* **Directions**
How many lines of these records hold the string "shadow"? Reply with the number alone.

(Source records)
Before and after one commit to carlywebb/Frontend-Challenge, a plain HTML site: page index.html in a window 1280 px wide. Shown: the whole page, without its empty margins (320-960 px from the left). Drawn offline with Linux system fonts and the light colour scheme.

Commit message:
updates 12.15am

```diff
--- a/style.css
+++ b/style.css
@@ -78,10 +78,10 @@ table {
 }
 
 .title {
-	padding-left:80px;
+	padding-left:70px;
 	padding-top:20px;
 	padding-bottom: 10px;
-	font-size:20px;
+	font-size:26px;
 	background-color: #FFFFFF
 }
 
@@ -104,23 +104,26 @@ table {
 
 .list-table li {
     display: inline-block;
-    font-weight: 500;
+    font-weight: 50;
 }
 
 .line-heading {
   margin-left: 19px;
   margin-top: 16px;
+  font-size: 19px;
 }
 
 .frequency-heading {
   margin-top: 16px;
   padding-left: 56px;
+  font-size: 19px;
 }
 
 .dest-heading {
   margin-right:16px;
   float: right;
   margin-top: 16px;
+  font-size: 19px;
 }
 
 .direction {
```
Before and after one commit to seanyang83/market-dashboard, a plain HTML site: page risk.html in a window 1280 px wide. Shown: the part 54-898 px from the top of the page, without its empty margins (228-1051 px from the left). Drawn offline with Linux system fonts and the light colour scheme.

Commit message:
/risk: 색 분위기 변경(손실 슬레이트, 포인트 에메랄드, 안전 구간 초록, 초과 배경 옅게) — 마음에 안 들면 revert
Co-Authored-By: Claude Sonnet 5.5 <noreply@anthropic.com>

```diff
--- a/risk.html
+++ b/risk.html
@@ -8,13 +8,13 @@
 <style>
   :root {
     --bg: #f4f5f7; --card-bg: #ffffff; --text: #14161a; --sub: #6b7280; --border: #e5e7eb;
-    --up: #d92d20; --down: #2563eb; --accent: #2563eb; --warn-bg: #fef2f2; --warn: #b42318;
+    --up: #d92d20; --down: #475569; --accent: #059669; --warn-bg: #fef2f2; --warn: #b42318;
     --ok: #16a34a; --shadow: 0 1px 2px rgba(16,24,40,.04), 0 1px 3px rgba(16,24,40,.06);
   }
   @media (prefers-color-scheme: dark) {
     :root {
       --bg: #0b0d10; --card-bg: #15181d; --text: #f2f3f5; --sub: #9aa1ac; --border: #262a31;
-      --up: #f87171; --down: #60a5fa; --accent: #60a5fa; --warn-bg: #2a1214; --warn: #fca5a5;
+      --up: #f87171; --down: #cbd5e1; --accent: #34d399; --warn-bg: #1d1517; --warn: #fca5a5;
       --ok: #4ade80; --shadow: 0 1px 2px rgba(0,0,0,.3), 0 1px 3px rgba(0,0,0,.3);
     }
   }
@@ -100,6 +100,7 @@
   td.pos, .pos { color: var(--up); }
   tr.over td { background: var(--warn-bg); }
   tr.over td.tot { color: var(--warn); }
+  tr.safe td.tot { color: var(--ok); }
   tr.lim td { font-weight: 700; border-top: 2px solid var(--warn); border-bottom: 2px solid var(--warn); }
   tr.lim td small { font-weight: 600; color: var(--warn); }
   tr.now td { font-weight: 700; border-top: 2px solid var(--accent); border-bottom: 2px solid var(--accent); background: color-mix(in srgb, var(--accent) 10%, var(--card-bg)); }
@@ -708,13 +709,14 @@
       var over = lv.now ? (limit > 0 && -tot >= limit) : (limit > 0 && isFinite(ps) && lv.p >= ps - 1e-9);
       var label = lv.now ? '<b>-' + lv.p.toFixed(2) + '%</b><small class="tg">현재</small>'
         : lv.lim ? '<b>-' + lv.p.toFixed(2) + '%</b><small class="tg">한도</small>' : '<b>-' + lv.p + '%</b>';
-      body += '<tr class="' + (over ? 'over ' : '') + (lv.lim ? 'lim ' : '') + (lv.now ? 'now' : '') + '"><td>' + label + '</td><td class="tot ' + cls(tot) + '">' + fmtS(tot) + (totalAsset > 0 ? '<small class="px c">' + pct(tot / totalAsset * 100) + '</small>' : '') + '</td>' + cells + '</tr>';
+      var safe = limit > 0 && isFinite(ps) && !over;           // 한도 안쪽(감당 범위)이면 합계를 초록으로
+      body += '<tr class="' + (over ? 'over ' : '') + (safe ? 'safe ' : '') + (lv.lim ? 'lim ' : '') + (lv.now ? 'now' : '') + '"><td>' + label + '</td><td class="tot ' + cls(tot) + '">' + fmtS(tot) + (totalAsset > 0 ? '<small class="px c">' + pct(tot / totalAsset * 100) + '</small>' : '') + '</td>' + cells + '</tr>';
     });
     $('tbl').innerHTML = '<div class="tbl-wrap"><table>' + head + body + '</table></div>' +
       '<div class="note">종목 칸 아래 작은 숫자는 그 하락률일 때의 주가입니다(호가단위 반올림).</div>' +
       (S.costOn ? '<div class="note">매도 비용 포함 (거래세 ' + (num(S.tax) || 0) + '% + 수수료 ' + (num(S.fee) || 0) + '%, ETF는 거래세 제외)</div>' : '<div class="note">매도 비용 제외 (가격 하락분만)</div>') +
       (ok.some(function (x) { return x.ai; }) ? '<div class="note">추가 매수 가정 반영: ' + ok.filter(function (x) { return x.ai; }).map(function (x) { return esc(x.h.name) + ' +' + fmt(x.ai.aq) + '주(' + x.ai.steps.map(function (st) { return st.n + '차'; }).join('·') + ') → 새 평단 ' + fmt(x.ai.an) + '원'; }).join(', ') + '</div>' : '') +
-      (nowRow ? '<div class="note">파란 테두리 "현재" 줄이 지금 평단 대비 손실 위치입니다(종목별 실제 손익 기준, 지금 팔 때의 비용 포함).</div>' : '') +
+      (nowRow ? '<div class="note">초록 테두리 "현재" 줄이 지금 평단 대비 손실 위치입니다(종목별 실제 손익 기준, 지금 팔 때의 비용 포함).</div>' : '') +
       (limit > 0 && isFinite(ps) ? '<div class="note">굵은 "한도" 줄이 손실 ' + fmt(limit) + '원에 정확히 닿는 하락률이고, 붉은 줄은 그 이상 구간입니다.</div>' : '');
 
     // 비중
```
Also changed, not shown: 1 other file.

* **Response below**
2